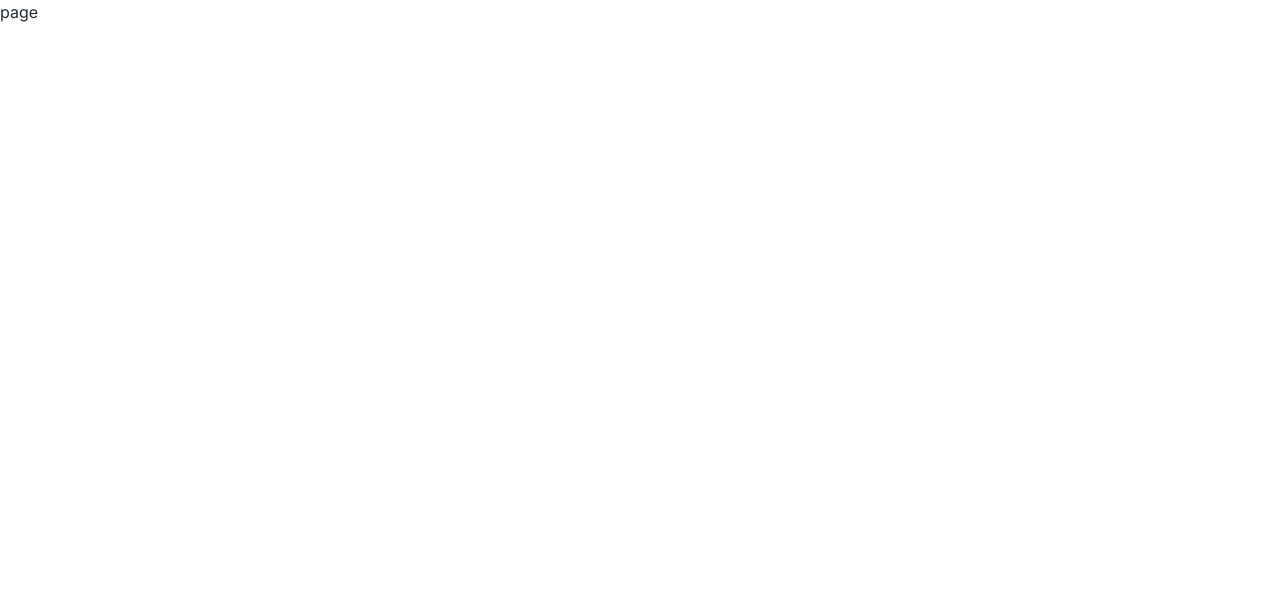
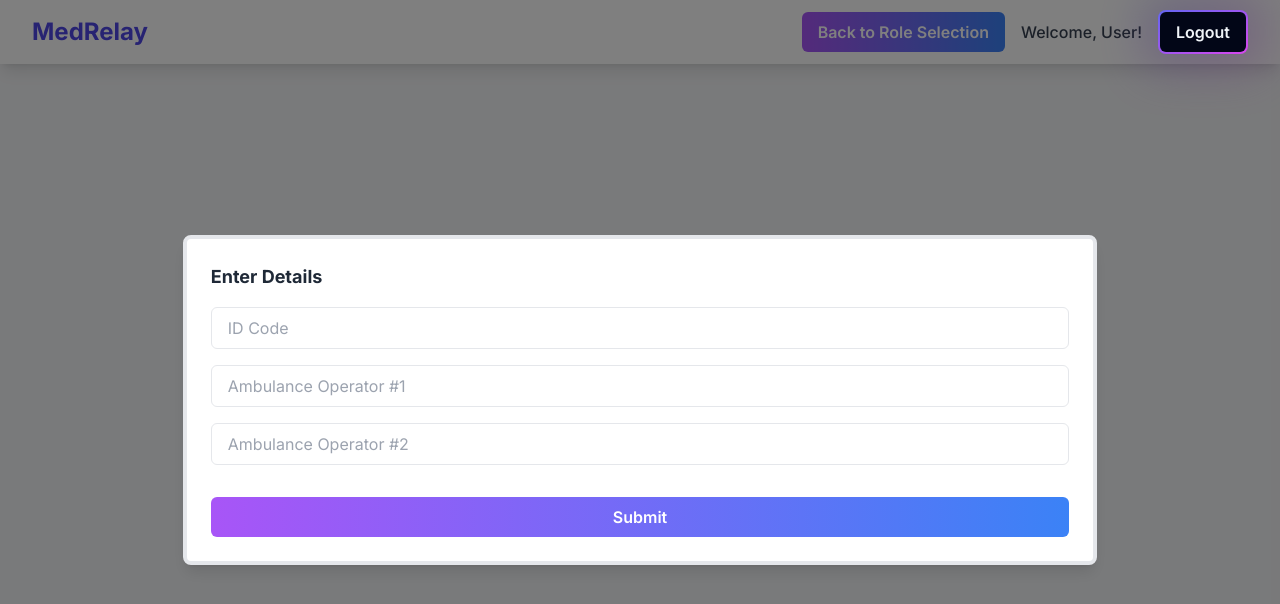
Before and after one commit to A2Pro/MedRelay, a Next.js app in the folder medrelay/: page /op in a window 1280 px wide. Shown: the top 604 px of the page. Built offline with nearby package versions, Linux system fonts and the light colour scheme.

Commit message:
pretty much done with frontend

```diff
--- a/medrelay/app/globals.css
+++ b/medrelay/app/globals.css
@@ -1,3 +1,21 @@
 @tailwind base;
 @tailwind components;
 @tailwind utilities;
+
+.loader {
+    border: 4px solid #f3f3f3; /* Light gray */
+    border-top: 4px solid #3498db; /* Blue */
+    border-radius: 50%;
+    width: 24px;
+    height: 24px;
+    animation: spin 1s linear infinite;
+  }
+
+  @keyframes spin {
+    0% {
+      transform: rotate(0deg);
+    }
+    100% {
+      transform: rotate(360deg);
+    }
+  }
--- /dev/null
+++ b/medrelay/app/history/page.js
@@ -0,0 +1,53 @@
+"use client"
+import React from 'react';
+import Link from 'next/link';
+import GradientShadowButton from '../components/GradientShadowButton';
+
+const TranscriptionHistory = () => {
+  const userName = "User";
+  const handleLogout = () => console.log("Logged out");
+
+  return (
+    <div className="min-h-screen bg-gray-100">
+      <Navbar userName={userName} onLogout={handleLogout} />
+      <div className="container mx-auto px-6 py-8">
+        <h1 className="text-xl font-bold mb-4">Transcription History</h1>
+        {/* Content and logic to display transcription history */}
+        <div>
+          {/* Dynamic transcription data here */}
+        </div>
+      </div>
+    </div>
+  );
+};
+
+const Navbar = ({ userName, onLogout }) => {
+    return (
+      <nav className="bg-white shadow-lg">
+        <div className="max-w-7xl mx-auto px-4 sm:px-6 lg:px-8">
+          <div className="flex justify-between h-16 items-center">
+            <Link href="/">
+              <span className="text-2xl font-bold text-indigo-600 hover:text-indigo-800 cursor-pointer">
+                MedRelay
+              </span>
+            </Link>
+            <div className="flex items-center space-x-4">
+              <Link href="/RoleSelection" passHref>
+                <span className="py-2 px-4 bg-gradient-to-r from-purple-500 to-blue-500 text-white font-semibold rounded-md hover:opacity-90 transition-opacity cursor-pointer">
+                  Back to Role Selection
+                </span>
+              </Link>
+              <span className="text-gray-700 font-medium">
+                Welcome, {userName}!
+              </span>
+              <GradientShadowButton onClick={onLogout}>
+                Logout
+              </GradientShadowButton>
+            </div>
+          </div>
+        </div>
+      </nav>
+    );
+  };
+
+export default TranscriptionHistory;
--- a/medrelay/app/op/page.js
+++ b/medrelay/app/op/page.js
@@ -1,9 +1,196 @@
-import React from 'react'
+"use client";
+import React, { useState } from "react";
+import Link from "next/link";
+import GradientShadowButton from "../components/GradientShadowButton";
+import { motion, AnimatePresence } from "framer-motion";
+import { FaCheckCircle } from "react-icons/fa";
 
-const page = () => {
+const RecordingPage = () => {
+  const [code, setCode] = useState("");
+  const [operator1, setOperator1] = useState("");
+  const [operator2, setOperator2] = useState("");
+  const [isFormSubmitted, setIsFormSubmitted] = useState(false);
+  const [isRecording, setIsRecording] = useState(false);
+  const [showAlert, setShowAlert] = useState(false);
+
+  const handleFormSubmit = (e) => {
+    e.preventDefault();
+    setIsFormSubmitted(true);
+  };
+
+  const toggleRecording = () => {
+    setIsRecording((prev) => !prev);
+  };
+
+  const handleSubmitTranscription = () => {
+    setIsRecording(false);
+    setShowAlert(true);
+  };
+
   return (
-    <div>page</div>
-  )
-}
+    <div className={`relative min-h-screen bg-gray-100 flex flex-col ${showAlert ? "backdrop-blur-sm" : ""}`}>
+      <Navbar userName="User" onLogout={() => console.log("Logout clicked")} />
+      <AnimatePresence>
+        {!isFormSubmitted ? (
+          <motion.div
+            className="absolute inset-0 bg-black bg-opacity-50 flex items-center justify-center"
+            initial={{ opacity: 0 }}
+            animate={{ opacity: 1 }}
+            exit={{ opacity: 0 }}
+          >
+            <form
+              onSubmit={handleFormSubmit}
+              className="bg-white p-6 rounded-lg shadow-lg border-4 border-gradient-to-r from-purple-500 to-blue-500"
+            >
+              <h2 className="text-lg font-bold mb-4">Enter Details</h2>
+              <input
+                type="text"
+                value={code}
+                onChange={(e) => setCode(e.target.value)}
+                className="mb-4 w-full px-4 py-2 border rounded-md focus:outline-none focus:ring-2 focus:ring-purple-500"
+                placeholder="ID Code"
+                required
+              />
+              <input
+                type="text"
+                value={operator1}
+                onChange={(e) => setOperator1(e.target.value)}
+                className="mb-4 w-full px-4 py-2 border rounded-md focus:outline-none focus:ring-2 focus:ring-purple-500"
+                placeholder="Ambulance Operator #1"
+                required
+              />
+              <input
+                type="text"
+                value={operator2}
+                onChange={(e) => setOperator2(e.target.value)}
+                className="mb-4 w-full px-4 py-2 border rounded-md focus:outline-none focus:ring-2 focus:ring-purple-500"
+                placeholder="Ambulance Operator #2"
+                required
+              />
+              <button
+                type="submit"
+                className="mt-4 w-full py-2 bg-gradient-to-r from-purple-500 to-blue-500 text-white font-semibold rounded-md hover:opacity-90 transition-opacity"
+              >
+                Submit
+              </button>
+            </form>
+          </motion.div>
+        ) : (
+          <div className="flex-1 flex flex-col items-center justify-center p-6">
+            <div className="text-center mb-8">
+              <h1 className="text-3xl font-bold">
+                ID #
+                <span className="bg-clip-text text-transparent bg-gradient-to-r from-purple-500 to-blue-500">
+                  {code}
+                </span>
+              </h1>
+              <p className="text-lg font-semibold">
+                Operator #1: <span>{operator1}</span>
+              </p>
+              <p className="text-lg font-semibold">
+                Operator #2: <span>{operator2}</span>
+              </p>
+            </div>
+            <div className="w-full max-w-3xl bg-white rounded-xl shadow-lg p-8 flex flex-col items-center">
+              <p className="text-lg mb-4">Click the button to start recording:</p>
+              <GradientShadowButton
+                onClick={toggleRecording}
+                className={`${isRecording ? "bg-red-500" : "bg-blue-500"}`}
+              >
+                {isRecording ? "Deactivate Recording" : "Start Recording"}
+              </GradientShadowButton>
+              {isRecording && (
+                <motion.div
+                  className="mt-4 flex items-center justify-center"
+                  initial={{ opacity: 0 }}
+                  animate={{ opacity: 1 }}
+                  exit={{ opacity: 0 }}
+                >
+                  <div className="loader"></div>
+                  <p className="ml-4 text-lg text-red-500">
+                    Recording Active...
+                  </p>
+                </motion.div>
+              )}
+              <button
+                onClick={handleSubmitTranscription}
+                className="mt-8 self-end py-2 px-4 bg-red-500 text-white font-semibold rounded-md shadow-md hover:opacity-80 transition-opacity"
+              >
+                Submit Transcription
+              </button>
+            </div>
+          </div>
+        )}
+      </AnimatePresence>
+      {showAlert && (
+        <motion.div
+          className="absolute inset-0 bg-black bg-opacity-50 flex items-center justify-center"
+          initial={{ opacity: 0 }}
+          animate={{ opacity: 1 }}
+          exit={{ opacity: 0 }}
+        >
+          <div className="bg-white p-6 rounded-lg shadow-lg text-center">
+            <FaCheckCircle className="text-green-500 text-4xl mx-auto mb-4" />
+            <h2 className="text-xl font-bold mb-4">
+              Transcription successfully saved and recording has terminated.
+            </h2>
+            <div className="flex justify-center space-x-4">
+              <button
+                onClick={() => {
+                  setShowAlert(false);
+                  setIsFormSubmitted(false);
+                  setCode("");
+                  setOperator1("");
+                  setOperator2("");
+                }}
+                className="py-2 px-4 bg-red-500 text-white font-semibold rounded-md hover:opacity-90 transition-opacity"
+              >
+                Deactivate ID
+              </button>
+              <button
+                onClick={() => setShowAlert(false)}
+                className="py-2 px-4 bg-gray-300 text-black font-semibold rounded-md hover:opacity-90 transition-opacity"
+              >
+                Continue
+              </button>
+            </div>
+          </div>
+        </motion.div>
+      )}
+    </div>
+  );
+};
 
-export default page
+
+const Navbar = ({ userName, onLogout }) => {
+  return (
+    <nav className="bg-white shadow-lg">
+      <div className="max-w-7xl mx-auto px-4 sm:px-6 lg:px-8">
+        <div className="flex justify-between h-16 items-center">
+          <Link href="/">
+            <span className="text-2xl font-bold text-indigo-600 hover:text-indigo-800">
+              MedRelay
+            </span>
+          </Link>
+          <div className="flex items-center space-x-4">
+            <Link
+              href="/RoleSelection"
+              className="py-2 px-4 bg-gradient-to-r from-purple-500 to-blue-500 text-white font-semibold rounded-md hover:opacity-90 transition-opacity"
+            >
+              Back to Role Selection
+            </Link>
+            <span className="text-gray-700 font-medium">
+              Welcome, {userName}!
+            </span>
+            <GradientShadowButton onClick={onLogout}>
+              Logout
+            </GradientShadowButton>
+          </div>
+        </div>
+      </div>
+    </nav>
+  );
+};
+
+
+export default RecordingPage;
```
Also changed, not shown: 1 other file (tests, documents, lock files or other folders).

....................

• **TASK REQUIREMENTS**
Copy out, in full, each line above that has the word "center" in it.

• **RESULT FOR THIS EXERCISE**
+          <div className="flex justify-between h-16 items-center">
+            <div className="flex items-center space-x-4">
+            className="absolute inset-0 bg-black bg-opacity-50 flex items-center justify-center"
+          <div className="flex-1 flex flex-col items-center justify-center p-6">
+            <div className="text-center mb-8">
+            <div className="w-full max-w-3xl bg-white rounded-xl shadow-lg p-8 flex flex-col items-center">
+                  className="mt-4 flex items-center justify-center"
+          className="absolute inset-0 bg-black bg-opacity-50 flex items-center justify-center"
+          <div className="bg-white p-6 rounded-lg shadow-lg text-center">
+            <div className="flex justify-center space-x-4">
+        <div className="flex justify-between h-16 items-center">
+          <div className="flex items-center space-x-4">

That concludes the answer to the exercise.